Stored entries:
------------------------------------------------------------------------

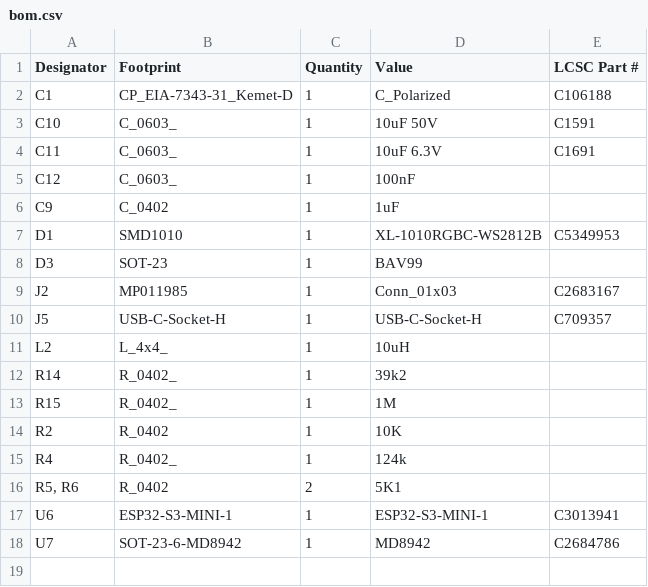
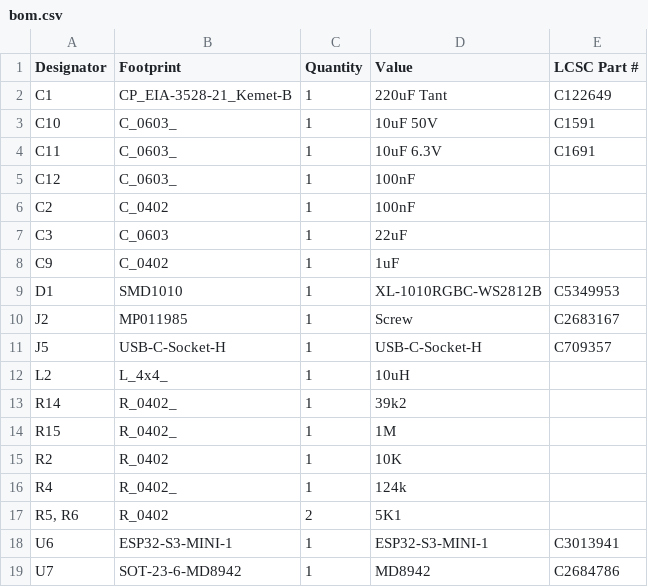
Before and after one commit to revk/ESP32-LED, a CSV file: PCB/LED/production/bom.csv, drawn as a sheet.

Commit message:
New PCB design

```diff
--- a/PCB/LED/production/bom.csv
+++ b/PCB/LED/production/bom.csv
@@ -1,3 +1,3 @@
 Designator,Footprint,Quantity,Value,LCSC Part #
-C1,CP_EIA-7343-31_Kemet-D,1,C_Polarized,C106188
+C1,CP_EIA-3528-21_Kemet-B,1,220uF Tant,C122649
 C10,C_0603_,1,10uF 50V,C1591
@@ -5,6 +5,7 @@ C11,C_0603_,1,10uF 6.3V,C1691
 C12,C_0603_,1,100nF,
+C2,C_0402,1,100nF,
+C3,C_0603,1,22uF,
 C9,C_0402,1,1uF,
 D1,SMD1010,1,XL-1010RGBC-WS2812B,C5349953
-D3,SOT-23,1,BAV99,
-J2,MP011985,1,Conn_01x03,C2683167
+J2,MP011985,1,Screw,C2683167
 J5,USB-C-Socket-H,1,USB-C-Socket-H,C709357
```
Also changed, not shown: PCB/LED/production/positions.csv, 7 other files.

------------------------------------------------------------------------

Directions for this task:
Because only the text is wanted, repeat all the entries exactly and leave out the pictures.

Your response:
Before and after one commit to revk/ESP32-LED, a CSV file: PCB/LED/production/bom.csv, drawn as a sheet.

Commit message:
New PCB design

```diff
--- a/PCB/LED/production/bom.csv
+++ b/PCB/LED/production/bom.csv
@@ -1,3 +1,3 @@
 Designator,Footprint,Quantity,Value,LCSC Part #
-C1,CP_EIA-7343-31_Kemet-D,1,C_Polarized,C106188
+C1,CP_EIA-3528-21_Kemet-B,1,220uF Tant,C122649
 C10,C_0603_,1,10uF 50V,C1591
@@ -5,6 +5,7 @@ C11,C_0603_,1,10uF 6.3V,C1691
 C12,C_0603_,1,100nF,
+C2,C_0402,1,100nF,
+C3,C_0603,1,22uF,
 C9,C_0402,1,1uF,
 D1,SMD1010,1,XL-1010RGBC-WS2812B,C5349953
-D3,SOT-23,1,BAV99,
-J2,MP011985,1,Conn_01x03,C2683167
+J2,MP011985,1,Screw,C2683167
 J5,USB-C-Socket-H,1,USB-C-Socket-H,C709357
```
Also changed, not shown: PCB/LED/production/positions.csv, 7 other files.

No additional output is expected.